• Task: For the records that follow, give the number of lines containing the word "placeholder", with no added text.

• Records for this exercise:
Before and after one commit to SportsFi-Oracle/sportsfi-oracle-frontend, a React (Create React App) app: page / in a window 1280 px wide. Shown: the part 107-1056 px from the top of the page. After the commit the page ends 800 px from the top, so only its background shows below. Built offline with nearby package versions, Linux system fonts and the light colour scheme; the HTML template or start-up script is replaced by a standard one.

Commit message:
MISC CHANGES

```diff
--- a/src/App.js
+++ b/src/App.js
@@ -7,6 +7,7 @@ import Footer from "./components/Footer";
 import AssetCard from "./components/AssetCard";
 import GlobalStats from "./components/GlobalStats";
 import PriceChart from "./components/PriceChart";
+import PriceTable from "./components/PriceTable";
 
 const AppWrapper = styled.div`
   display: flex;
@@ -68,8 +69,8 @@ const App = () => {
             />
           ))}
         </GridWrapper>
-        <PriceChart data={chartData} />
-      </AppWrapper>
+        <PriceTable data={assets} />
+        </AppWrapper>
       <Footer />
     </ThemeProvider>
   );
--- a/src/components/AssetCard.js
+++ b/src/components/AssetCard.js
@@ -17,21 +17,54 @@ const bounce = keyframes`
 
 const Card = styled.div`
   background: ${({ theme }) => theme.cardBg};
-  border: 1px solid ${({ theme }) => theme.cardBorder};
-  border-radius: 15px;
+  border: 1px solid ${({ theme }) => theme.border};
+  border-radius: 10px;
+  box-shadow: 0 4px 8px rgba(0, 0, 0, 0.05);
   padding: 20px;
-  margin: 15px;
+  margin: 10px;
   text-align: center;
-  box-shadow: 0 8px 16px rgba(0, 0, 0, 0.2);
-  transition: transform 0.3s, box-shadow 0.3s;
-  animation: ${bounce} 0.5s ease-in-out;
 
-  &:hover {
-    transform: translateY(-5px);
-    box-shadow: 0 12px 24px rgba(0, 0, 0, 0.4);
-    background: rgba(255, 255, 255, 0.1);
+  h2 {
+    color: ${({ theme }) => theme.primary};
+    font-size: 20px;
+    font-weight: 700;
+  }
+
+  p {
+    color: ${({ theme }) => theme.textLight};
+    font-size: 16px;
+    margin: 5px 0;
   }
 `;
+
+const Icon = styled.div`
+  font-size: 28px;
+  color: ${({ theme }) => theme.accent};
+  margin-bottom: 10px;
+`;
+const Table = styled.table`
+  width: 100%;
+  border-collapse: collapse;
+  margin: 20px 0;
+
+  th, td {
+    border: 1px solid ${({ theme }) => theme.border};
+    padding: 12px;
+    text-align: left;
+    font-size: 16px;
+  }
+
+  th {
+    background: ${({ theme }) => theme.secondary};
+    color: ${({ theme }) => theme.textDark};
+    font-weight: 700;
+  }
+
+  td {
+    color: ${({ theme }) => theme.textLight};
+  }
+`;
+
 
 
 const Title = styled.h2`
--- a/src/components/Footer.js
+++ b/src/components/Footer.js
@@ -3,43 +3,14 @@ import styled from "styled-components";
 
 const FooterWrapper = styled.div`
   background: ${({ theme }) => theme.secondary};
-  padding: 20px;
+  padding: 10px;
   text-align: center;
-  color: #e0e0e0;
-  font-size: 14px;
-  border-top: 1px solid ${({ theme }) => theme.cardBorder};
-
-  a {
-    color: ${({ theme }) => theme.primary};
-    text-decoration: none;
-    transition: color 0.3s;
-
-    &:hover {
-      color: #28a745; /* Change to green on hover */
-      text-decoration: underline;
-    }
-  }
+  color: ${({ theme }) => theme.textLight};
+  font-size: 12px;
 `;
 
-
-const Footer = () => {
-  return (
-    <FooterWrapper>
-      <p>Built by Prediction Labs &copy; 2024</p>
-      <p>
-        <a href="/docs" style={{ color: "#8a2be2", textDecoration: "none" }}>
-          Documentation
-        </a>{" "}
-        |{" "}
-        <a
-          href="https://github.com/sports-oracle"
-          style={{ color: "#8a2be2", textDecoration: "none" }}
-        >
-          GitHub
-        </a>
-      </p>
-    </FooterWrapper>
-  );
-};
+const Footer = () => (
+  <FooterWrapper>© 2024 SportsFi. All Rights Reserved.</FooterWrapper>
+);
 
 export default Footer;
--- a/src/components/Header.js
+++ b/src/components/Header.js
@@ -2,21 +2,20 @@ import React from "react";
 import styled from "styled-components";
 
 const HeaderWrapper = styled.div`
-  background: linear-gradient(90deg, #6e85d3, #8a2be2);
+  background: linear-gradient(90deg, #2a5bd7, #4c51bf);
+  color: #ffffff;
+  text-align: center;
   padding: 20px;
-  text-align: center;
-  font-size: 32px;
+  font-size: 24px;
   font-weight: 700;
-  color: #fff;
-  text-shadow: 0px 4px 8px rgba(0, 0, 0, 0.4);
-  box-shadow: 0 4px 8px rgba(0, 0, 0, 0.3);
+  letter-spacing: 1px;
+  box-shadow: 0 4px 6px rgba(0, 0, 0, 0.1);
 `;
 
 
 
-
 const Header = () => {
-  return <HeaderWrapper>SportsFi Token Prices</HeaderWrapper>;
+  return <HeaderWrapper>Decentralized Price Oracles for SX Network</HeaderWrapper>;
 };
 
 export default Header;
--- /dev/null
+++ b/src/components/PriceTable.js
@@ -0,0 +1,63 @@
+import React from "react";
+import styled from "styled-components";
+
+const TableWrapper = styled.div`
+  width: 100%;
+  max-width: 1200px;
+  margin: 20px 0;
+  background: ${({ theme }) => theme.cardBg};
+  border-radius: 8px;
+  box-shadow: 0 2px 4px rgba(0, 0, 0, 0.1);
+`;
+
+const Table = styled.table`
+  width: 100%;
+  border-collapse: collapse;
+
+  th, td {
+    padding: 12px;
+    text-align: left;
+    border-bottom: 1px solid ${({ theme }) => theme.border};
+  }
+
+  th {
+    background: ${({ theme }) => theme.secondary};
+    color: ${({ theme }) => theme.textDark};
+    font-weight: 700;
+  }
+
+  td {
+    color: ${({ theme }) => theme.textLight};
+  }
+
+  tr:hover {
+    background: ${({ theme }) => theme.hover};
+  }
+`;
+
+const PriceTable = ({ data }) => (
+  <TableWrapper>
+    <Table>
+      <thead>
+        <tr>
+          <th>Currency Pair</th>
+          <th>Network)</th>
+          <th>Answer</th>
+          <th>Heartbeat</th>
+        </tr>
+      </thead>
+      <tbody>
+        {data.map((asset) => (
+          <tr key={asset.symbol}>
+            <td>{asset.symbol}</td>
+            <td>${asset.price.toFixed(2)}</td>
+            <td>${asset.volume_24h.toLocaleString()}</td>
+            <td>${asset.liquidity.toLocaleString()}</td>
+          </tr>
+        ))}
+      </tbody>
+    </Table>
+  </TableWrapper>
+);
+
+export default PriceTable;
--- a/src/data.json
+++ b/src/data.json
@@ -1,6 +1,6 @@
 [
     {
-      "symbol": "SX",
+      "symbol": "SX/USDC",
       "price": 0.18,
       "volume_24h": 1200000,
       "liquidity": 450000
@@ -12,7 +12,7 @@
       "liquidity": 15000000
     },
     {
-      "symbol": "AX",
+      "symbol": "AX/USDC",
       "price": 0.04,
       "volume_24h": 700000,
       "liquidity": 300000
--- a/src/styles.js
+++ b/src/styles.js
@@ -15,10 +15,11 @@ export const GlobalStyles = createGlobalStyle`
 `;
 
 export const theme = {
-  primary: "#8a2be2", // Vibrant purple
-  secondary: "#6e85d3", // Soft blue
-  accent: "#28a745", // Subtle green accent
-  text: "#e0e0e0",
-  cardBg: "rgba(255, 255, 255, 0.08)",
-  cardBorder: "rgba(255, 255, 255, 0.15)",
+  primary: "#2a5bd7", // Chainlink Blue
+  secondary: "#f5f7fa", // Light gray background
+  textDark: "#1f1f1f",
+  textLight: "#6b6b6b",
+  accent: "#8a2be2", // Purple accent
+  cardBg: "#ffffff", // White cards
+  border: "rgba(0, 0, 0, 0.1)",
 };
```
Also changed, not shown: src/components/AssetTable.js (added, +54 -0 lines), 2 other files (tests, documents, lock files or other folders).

* * *

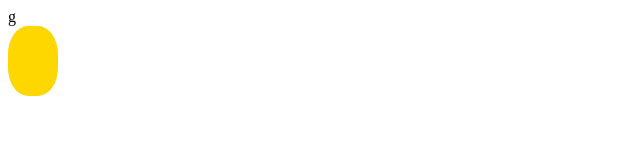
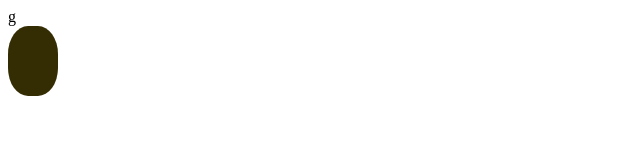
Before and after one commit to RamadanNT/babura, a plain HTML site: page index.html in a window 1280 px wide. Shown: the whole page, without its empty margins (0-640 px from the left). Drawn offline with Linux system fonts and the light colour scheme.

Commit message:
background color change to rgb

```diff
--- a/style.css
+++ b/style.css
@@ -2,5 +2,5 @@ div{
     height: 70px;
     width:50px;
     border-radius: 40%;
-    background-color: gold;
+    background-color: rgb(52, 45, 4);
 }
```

...

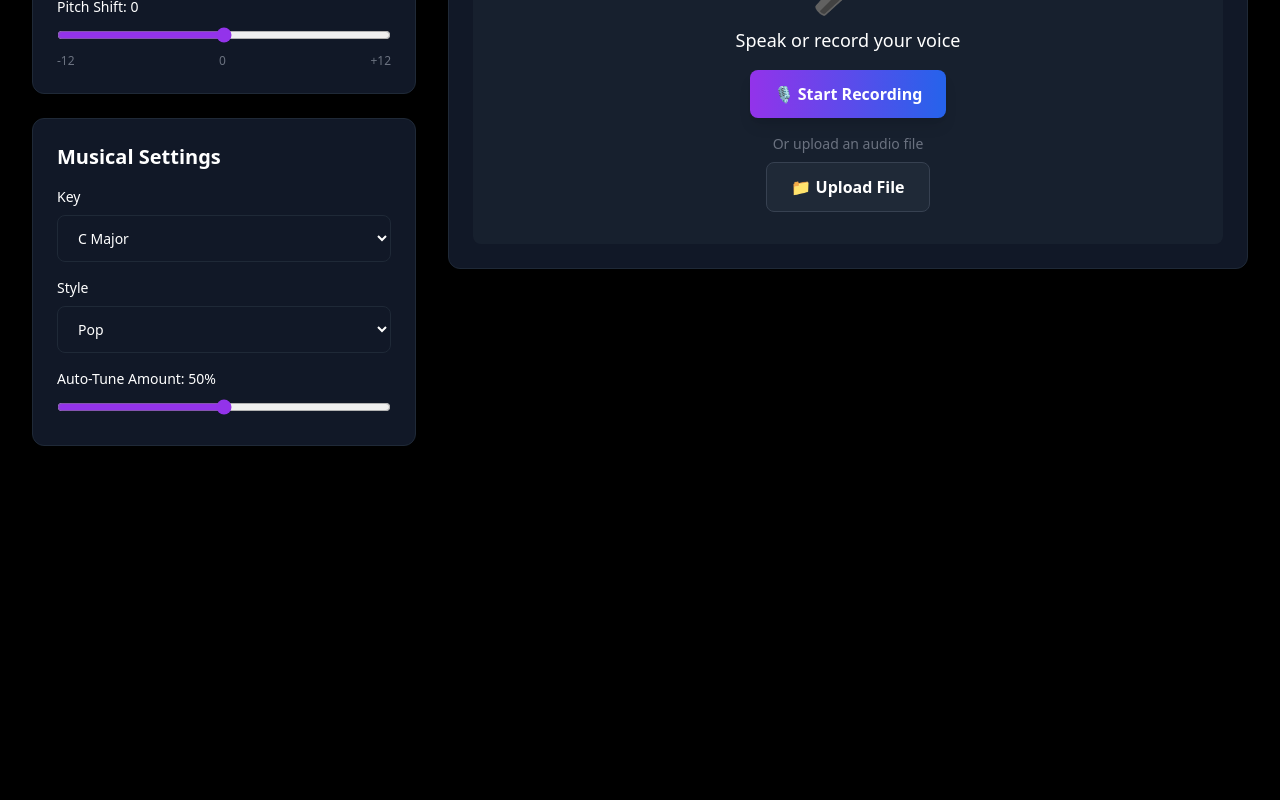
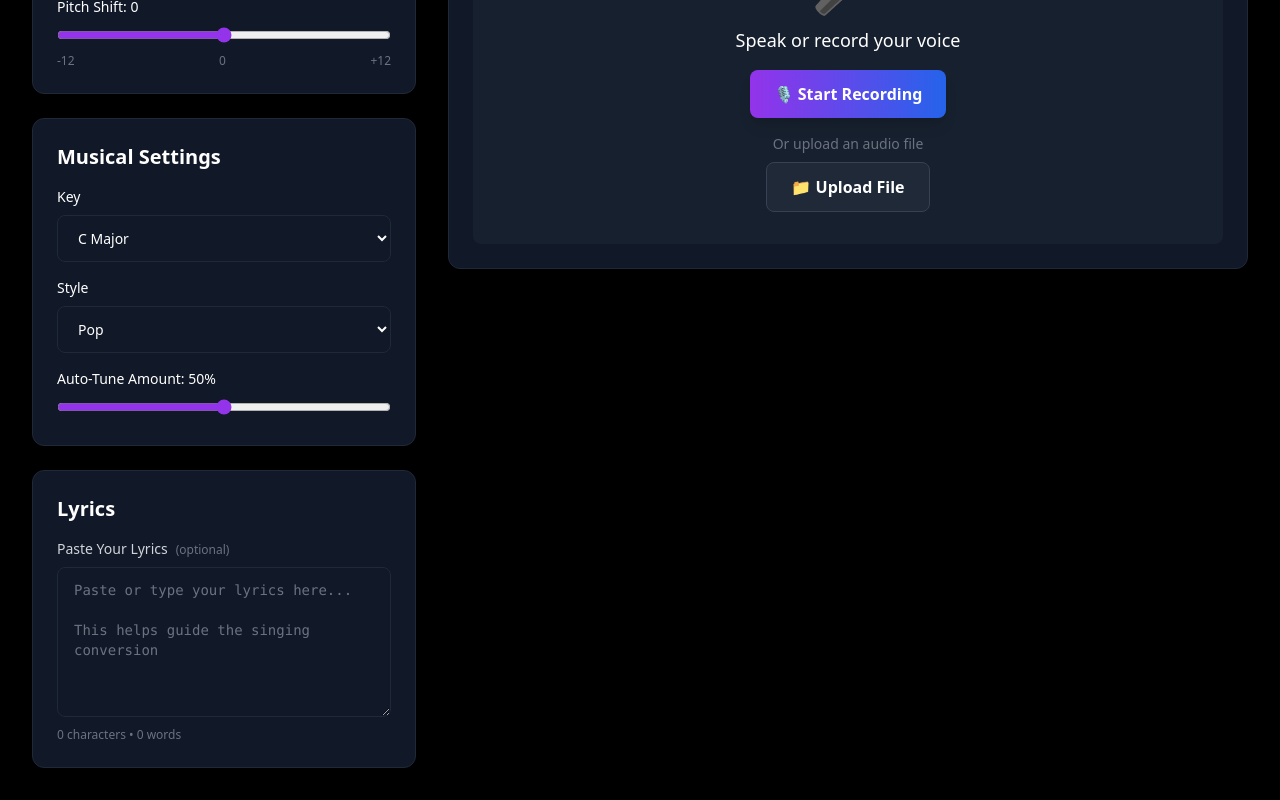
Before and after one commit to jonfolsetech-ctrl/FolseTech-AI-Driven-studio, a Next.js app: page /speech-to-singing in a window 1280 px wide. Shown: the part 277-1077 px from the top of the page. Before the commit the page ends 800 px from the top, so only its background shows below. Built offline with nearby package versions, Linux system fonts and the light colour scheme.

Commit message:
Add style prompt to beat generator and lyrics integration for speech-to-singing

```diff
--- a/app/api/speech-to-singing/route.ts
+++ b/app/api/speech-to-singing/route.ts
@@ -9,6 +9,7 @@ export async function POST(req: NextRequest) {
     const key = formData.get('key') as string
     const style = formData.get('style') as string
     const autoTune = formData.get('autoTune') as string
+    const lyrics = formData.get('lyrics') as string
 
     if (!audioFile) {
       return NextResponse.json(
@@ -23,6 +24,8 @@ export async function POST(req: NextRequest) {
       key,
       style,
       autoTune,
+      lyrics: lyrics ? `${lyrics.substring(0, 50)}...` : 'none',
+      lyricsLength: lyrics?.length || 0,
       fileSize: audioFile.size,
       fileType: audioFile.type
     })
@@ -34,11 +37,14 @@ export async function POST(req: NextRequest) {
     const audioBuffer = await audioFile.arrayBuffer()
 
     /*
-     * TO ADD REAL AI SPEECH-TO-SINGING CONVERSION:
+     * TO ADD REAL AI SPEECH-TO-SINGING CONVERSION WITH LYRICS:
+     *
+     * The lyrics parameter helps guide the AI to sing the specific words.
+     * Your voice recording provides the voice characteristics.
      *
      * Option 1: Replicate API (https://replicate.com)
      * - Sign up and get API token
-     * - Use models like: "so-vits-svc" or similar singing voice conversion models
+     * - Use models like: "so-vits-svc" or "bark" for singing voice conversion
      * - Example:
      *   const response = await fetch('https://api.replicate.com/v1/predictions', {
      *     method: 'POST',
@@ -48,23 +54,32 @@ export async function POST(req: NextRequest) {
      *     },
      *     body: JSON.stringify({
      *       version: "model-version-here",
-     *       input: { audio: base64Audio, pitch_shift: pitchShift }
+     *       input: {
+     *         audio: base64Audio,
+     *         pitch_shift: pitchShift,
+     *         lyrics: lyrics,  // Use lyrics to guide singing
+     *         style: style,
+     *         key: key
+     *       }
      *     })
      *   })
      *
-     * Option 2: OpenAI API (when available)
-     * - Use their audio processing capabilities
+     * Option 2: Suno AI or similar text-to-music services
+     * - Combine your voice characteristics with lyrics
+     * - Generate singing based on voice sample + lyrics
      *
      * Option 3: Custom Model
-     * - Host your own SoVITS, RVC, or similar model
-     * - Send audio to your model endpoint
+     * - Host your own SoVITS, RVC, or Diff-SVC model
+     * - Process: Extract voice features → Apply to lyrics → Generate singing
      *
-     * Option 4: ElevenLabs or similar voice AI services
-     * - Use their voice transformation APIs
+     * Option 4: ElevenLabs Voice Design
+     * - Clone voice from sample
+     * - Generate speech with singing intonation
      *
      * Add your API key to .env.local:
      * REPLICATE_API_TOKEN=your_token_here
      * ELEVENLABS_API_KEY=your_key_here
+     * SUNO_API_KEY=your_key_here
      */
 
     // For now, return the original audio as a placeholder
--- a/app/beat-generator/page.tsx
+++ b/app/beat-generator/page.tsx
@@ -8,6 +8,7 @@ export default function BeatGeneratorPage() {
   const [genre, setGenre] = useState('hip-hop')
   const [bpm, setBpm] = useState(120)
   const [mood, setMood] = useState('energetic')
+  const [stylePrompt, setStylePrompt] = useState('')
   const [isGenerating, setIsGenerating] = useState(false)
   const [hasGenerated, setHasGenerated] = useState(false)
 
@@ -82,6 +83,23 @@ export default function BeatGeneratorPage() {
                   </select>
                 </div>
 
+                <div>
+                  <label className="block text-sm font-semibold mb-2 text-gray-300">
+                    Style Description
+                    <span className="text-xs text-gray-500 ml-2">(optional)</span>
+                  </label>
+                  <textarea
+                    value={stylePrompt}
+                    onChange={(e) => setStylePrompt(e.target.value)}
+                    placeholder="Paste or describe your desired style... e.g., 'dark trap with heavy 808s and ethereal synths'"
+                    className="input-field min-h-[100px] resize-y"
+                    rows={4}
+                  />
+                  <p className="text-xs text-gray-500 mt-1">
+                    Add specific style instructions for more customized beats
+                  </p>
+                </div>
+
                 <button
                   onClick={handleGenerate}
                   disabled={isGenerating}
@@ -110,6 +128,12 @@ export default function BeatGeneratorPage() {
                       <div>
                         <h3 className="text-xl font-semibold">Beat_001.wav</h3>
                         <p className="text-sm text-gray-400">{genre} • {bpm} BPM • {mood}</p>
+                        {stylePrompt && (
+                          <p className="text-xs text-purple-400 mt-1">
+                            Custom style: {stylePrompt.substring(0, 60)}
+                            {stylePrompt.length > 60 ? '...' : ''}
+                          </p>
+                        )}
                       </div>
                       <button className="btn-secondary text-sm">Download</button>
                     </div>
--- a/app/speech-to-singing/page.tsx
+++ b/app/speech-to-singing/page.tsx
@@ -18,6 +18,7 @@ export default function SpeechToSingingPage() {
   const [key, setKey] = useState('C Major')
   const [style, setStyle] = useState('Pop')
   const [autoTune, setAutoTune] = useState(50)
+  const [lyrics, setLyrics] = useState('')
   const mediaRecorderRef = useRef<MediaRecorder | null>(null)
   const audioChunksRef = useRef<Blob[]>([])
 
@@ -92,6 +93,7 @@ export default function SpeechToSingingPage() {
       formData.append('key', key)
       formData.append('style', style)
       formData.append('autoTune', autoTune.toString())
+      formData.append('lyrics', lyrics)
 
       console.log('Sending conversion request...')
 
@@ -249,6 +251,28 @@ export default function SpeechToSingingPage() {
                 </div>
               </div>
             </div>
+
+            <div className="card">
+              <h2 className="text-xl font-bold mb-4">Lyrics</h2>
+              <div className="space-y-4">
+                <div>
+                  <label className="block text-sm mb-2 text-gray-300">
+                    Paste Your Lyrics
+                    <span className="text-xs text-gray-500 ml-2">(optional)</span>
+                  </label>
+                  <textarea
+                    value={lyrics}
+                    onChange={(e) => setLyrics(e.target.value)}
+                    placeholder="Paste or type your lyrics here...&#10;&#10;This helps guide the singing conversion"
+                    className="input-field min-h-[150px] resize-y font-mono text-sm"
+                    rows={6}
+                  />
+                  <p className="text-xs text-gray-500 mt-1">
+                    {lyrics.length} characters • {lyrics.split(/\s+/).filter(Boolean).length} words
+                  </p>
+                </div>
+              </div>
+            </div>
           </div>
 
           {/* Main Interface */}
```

• Response below: 3